The earliest date identified from the site is A.D. 564 from an inscription on a stele. This places Tulum within the Classic period, though we know that its heyday was much later, during the Late Post-classic period (1200 - 1521 A.D.). Tulum was a major link in the Maya's extensive trade network. Both maritime and land routes converged here. Artifacts found in or near the site testify to contacts that ranged from Central Mexico to Central America and every place in between:
Copper rattles and rings from the Mexican highlands;
Flint and ceramics from all over the Yucatán;
Jade and obsidian from Guatemala and more

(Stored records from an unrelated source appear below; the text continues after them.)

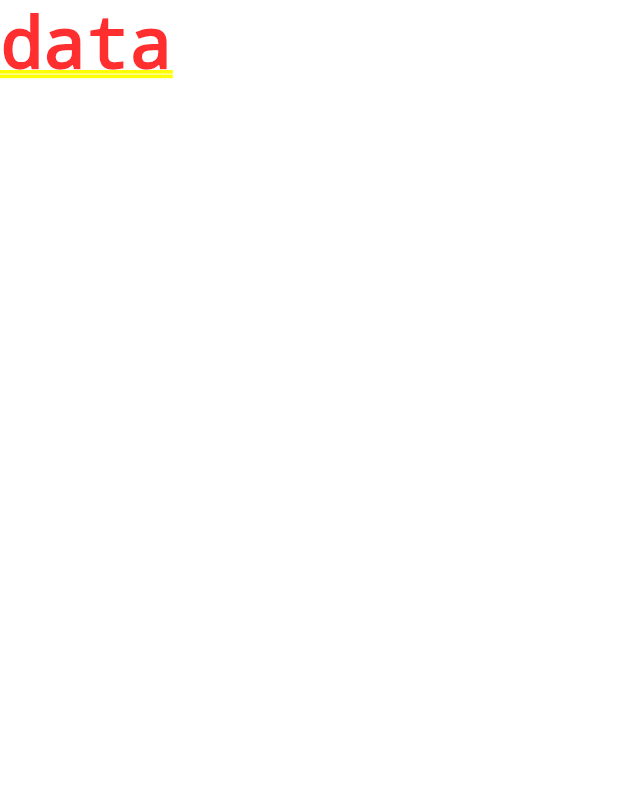
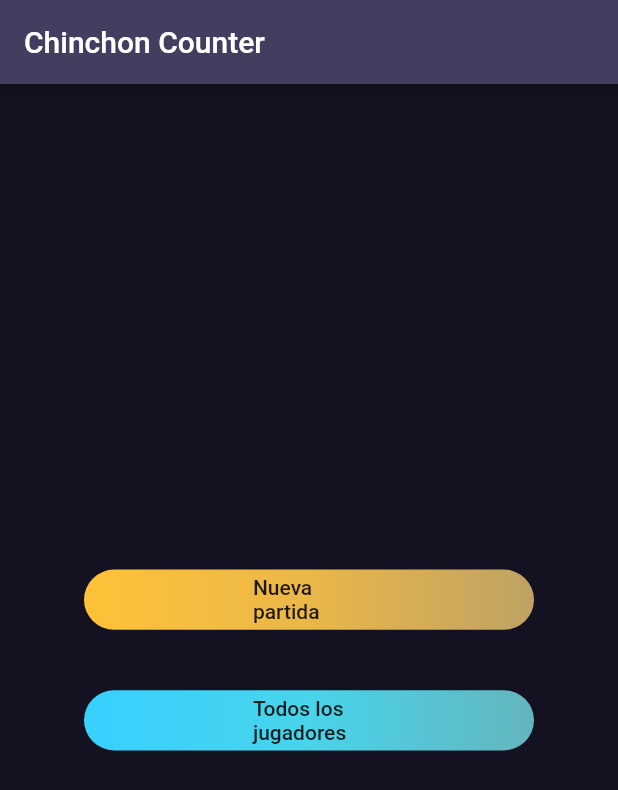
Before and after one commit to v-cardona/chinchon_counter, a Flutter app: the screen it shows after launch, on a phone screen of 412 x 824 dp. Shown: the top 790 px of the screen. Run offline on Flutter 3.47's test engine with Material 2 defaults, Android fonts, the phone set to English and light mode, and no system bars; our stand-ins replace get_it; missing offline and left inert: pedantic.

Commit message:
added ui homeScreen

```diff
--- a/assets/languages/es.json
+++ b/assets/languages/es.json
@@ -1,4 +1,7 @@
 {
-  "appTitle": "Chinchon Counter"
+  "appTitle": "Chinchon Counter",
 
+  "newGame": "Nueva partida",
+  "continueGame": "Reanudar partida",
+  "allPlayers": "Todos los jugadores"
 }
--- a/lib/common/constants/translation_constants.dart
+++ b/lib/common/constants/translation_constants.dart
@@ -2,5 +2,8 @@ class TranslationConstants {
   TranslationConstants._();
 
   static const String appTitle = 'appTitle';
+  static const String newGame = 'newGame';
+  static const String continueGame = 'continueGame';
+  static const String allPlayers = 'allPlayers';
 
 }
--- a/lib/presentation/chinchon_counter_app.dart
+++ b/lib/presentation/chinchon_counter_app.dart
@@ -1,5 +1,7 @@
 import 'package:chinchon_counter/common/constants/languages.dart';
 import 'package:chinchon_counter/common/constants/translation_constants.dart';
+import 'package:chinchon_counter/presentation/journeys/home/home_screen.dart';
+import 'package:chinchon_counter/presentation/themes/app_color.dart';
 import 'package:flutter/material.dart';
 import 'package:flutter_localizations/flutter_localizations.dart';
 
@@ -13,6 +15,13 @@ class ChinchonCounterApp extends StatelessWidget {
     return MaterialApp(
         debugShowCheckedModeBanner: false,
         title: TranslationConstants.appTitle,
+        theme: ThemeData(
+          primaryColor: AppColor.mulledWine,
+          accentColor: AppColor.screaminGreen,
+          scaffoldBackgroundColor: AppColor.vulcan,
+          unselectedWidgetColor: AppColor.screaminGreen,
+          visualDensity: VisualDensity.adaptivePlatformDensity,
+        ),
         supportedLocales:
             Languages.languages.map((e) => Locale(e.code)).toList(),
         locale: Locale('es'),
@@ -21,6 +30,6 @@ class ChinchonCounterApp extends StatelessWidget {
           GlobalMaterialLocalizations.delegate,
           GlobalWidgetsLocalizations.delegate
         ],
-        home: Text('data'));
+        home: HomeScreen());
   }
 }
--- /dev/null
+++ b/lib/presentation/journeys/home/dashboard_button.dart
@@ -0,0 +1,35 @@
+import 'package:chinchon_counter/common/constants/size_constants.dart';
+import 'package:chinchon_counter/common/extensions/size_extensions.dart';
+import 'package:chinchon_counter/common/extensions/string_extensions.dart';
+import 'package:flutter/material.dart';
+
+class DashboardButton extends StatelessWidget {
+
+  final String text;
+  final List<Color> colorsGradient;
+  final Function onPressed;
+
+  const DashboardButton({Key key, @required this.text, @required this.colorsGradient, @required this.onPressed}) : super(key: key);
+
+  @override
+  Widget build(BuildContext context) {
+    return Container(
+        decoration: BoxDecoration(
+            gradient: LinearGradient(
+                colors: colorsGradient),
+            borderRadius: BorderRadius.all(Radius.circular(Sizes.dimen_20.w))),
+        padding: EdgeInsets.symmetric(
+          horizontal: Sizes.dimen_50.w,
+        ),
+        margin: EdgeInsets.symmetric(vertical: Sizes.dimen_10.h),
+        height: Sizes.dimen_20.h,
+        width: Sizes.dimen_300,
+        child: FlatButton(
+          onPressed: onPressed,
+          child: Text(
+            text.translate(context),
+            style: Theme.of(context).textTheme.button,
+          ),
+        ));
+  }
+}
--- /dev/null
+++ b/lib/presentation/journeys/home/home_screen.dart
@@ -0,0 +1,42 @@
+import 'package:chinchon_counter/common/constants/translation_constants.dart';
+import 'package:chinchon_counter/common/extensions/string_extensions.dart';
+import 'package:chinchon_counter/presentation/journeys/home/dashboard_button.dart';
+import 'package:chinchon_counter/presentation/themes/app_color.dart';
+import 'package:flutter/material.dart';
+
+class HomeScreen extends StatelessWidget {
+  const HomeScreen({Key key}) : super(key: key);
+
+  @override
+  Widget build(BuildContext context) {
+    return Scaffold(
+      appBar: AppBar(
+        title: Text(TranslationConstants.appTitle.translate(context)),
+      ),
+      body: Align(
+        alignment: Alignment.center,
+        child: Column(
+          mainAxisAlignment: MainAxisAlignment.center,
+          children: [
+            DashboardButton(
+                text: TranslationConstants.newGame,
+                colorsGradient: [
+                  AppColor.sunglow,
+                  AppColor.tulipTree,
+                  AppColor.husk
+                ],
+                onPressed: () {}),
+            DashboardButton(
+                text: TranslationConstants.allPlayers,
+                colorsGradient: [
+                  AppColor.dodgerBlue,
+                  AppColor.pictonBlue,
+                  AppColor.fountainBlue
+                ],
+                onPressed: () {}),
+          ],
+        ),
+      ),
+    );
+  }
+}
--- /dev/null
+++ b/lib/presentation/themes/app_color.dart
@@ -0,0 +1,16 @@
+import 'package:flutter/material.dart';
+
+class AppColor {
+  const AppColor._();
+
+  static const Color vulcan = Color(0xFF141221);
+  static const Color mulledWine = Color(0xFF433E60);
+  static const Color sunglow = Color(0xFFFFC138);
+  static const Color tulipTree = Color(0xFFEAB748);
+  static const Color husk = Color(0xFFBEA264);
+  static const Color dodgerBlue = Color(0xFF38D0FF);
+  static const Color pictonBlue = Color(0xFF48D4EA);
+  static const Color fountainBlue = Color(0xFF64B5BE);
+  static const Color heliotrope = Color(0xFFD438FF);
+  static const Color screaminGreen = Color(0xFF5AFC5E);
+}
--- /dev/null
+++ b/lib/presentation/themes/theme_text.dart
@@ -0,0 +1,12 @@
+import 'package:flutter/material.dart';
+class ThemeText {
+  const ThemeText._();
+
+}
+
+extension ThemeTextExtension on TextTheme {
+
+  TextStyle get greyCaption => caption.copyWith(
+    color: Colors.grey
+  );
+}
```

The first Europeans to see Tulum were probably Juan de Grijalva and his men as they sailed reconnaissance along the Eastern coast of Yucatán; in 1518. The Spaniards later returned to conquer the Peninsula and unwittingly brought Old World diseases which decimated the native population.
We only had a short time here before it started raining very heavily. The skies were generally darkening as Hurricane Wilma approached....